Report
Rebecca Gómez Chuck Selected as New Project Leader for Tualatin River National Wildlife Refuge Complex

September 17, 2021

Contact(s):

Dana Bivens, 503-231-6210 or dana_bivens@fws.gov



The U.S. Fish and Wildlife Service has selected Rebecca Gómez Chuck as the new Project Leader for the Tualatin River National Wildlife Refuge Complex in the Pacific Region.  She will begin her new role in October 2021.

“We are so excited to have Rebecca as the new Project Leader for the Tualatin River National Wildlife Refuge Complex,” said Robyn Thorson, Regional Director.  “Her 30 years of experience with the National Wildlife Refuge System combined with her passion for public lands, conservation, and community make her an ideal candidate for this position.”

Chuck began her career with the Service in 1991 as a volunteer at Humboldt Bay National Wildlife Refuge where she helped conduct wildlife surveys while finishing her degree in Wildlife Management at Humboldt State University.  In 1995, she began working as a Refuge Operations Specialist at Malheur National Wildlife Refuge where she served as the water rights specialist, coordinated the Partners for Fish and Wildlife Program, and participated in all aspects of refuge management.  In 2002, Chuck was selected as the Deputy Project Leader for the Oregon Coast National Wildlife Refuge Complex and has spent the past 19 years working to protect this vital habitat. 

As the project leader for Tualatin River National Wildlife Refuge Complex, Chuck will lead a team in the management of both Tualatin River and Wapato Lake National Wildlife Refuges.  Located on the outskirts of Portland, Oregon, these urban refuges provide wildlife viewing, hiking, hunting, and other recreational opportunities close to a city center.

"I was so fortunate to be introduced to nature at a young age even though I lived in an urban area,” said Chuck. “It changed my life. I am looking forward to sharing my love of the outdoors and conservation with the community and helping to engage the next generation of conservation enthusiasts.”
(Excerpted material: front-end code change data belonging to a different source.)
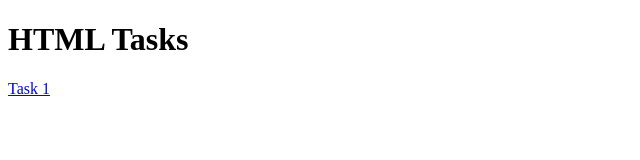
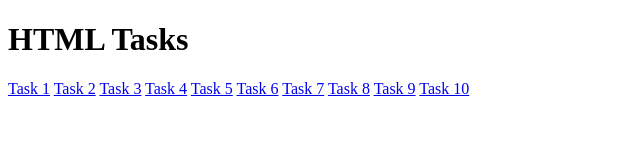
Before and after one commit to AkashSingh37/AkashSingh37.github.io, a plain HTML site: page index.html in a window 1280 px wide. Shown: the whole page, without its empty margins (0-640 px from the left). Drawn offline with Linux system fonts and the light colour scheme.

Commit message:
Update index.html

```diff
--- a/index.html
+++ b/index.html
@@ -9,5 +9,14 @@
 <body>
     <h1>HTML Tasks</h1>
     <a href="Task1.html">Task 1</a>
+    <a href="Task2.html">Task 2</a>
+    <a href="Task3.html">Task 3</a>
+    <a href="Task4.html">Task 4</a>
+    <a href="Task5.html">Task 5</a>
+    <a href="Task6.html">Task 6</a>
+    <a href="Task 7.html">Task 7</a>
+    <a href="Task8.html">Task 8</a>
+    <a href="Task9.html">Task 9</a>
+    <a href="Task10.html">Task 10</a>
 </body>
 </html>
```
The National Wildlife Refuge System is a network of protected lands that are established for the conservation of wildlife and habitats.  These lands also offer the public access to wildlife-dependent recreational activities such as hunting, fishing, wildlife observation, photography, environmental education, and interpretation. 

For more information on the Tualatin River National Wildlife Refuge Complex, please visit: https://www.fws.gov/refuge/Tualatin_River/ and  https://www.fws.gov/refuge/wapato_lake/

The U.S. Fish and Wildlife Service works with others to conserve, protect, and enhance fish, wildlife, plants, and their habitats for the continuing benefit of the American people. For more information, visit www.fws.gov/pacific, or connect with us through facebook.com/USFWSPacific, twitter.com/USFWSPacific/, tumblr.com/blog/usfwspacific, flickr.com/photos/usfwspacific/ and youtube.com/user/USFWS


The mission of the U.S. Fish and Wildlife Service is working with others to conserve, protect, and enhance fish, wildlife, plants, and their habitats for the continuing benefit of the American people. We are both a leader and trusted partner in fish and wildlife conservation, known for our scientific excellence, stewardship of lands and natural resources, dedicated professionals, and commitment to public service. For more information on our work and the people who make it happen, visit www.fws.gov.

For more information on our work and the people who make it happen, visit http://www.fws.gov/. Connect with our Facebook page, follow our tweets, watch our YouTube Channel and download photos from our Flickr page.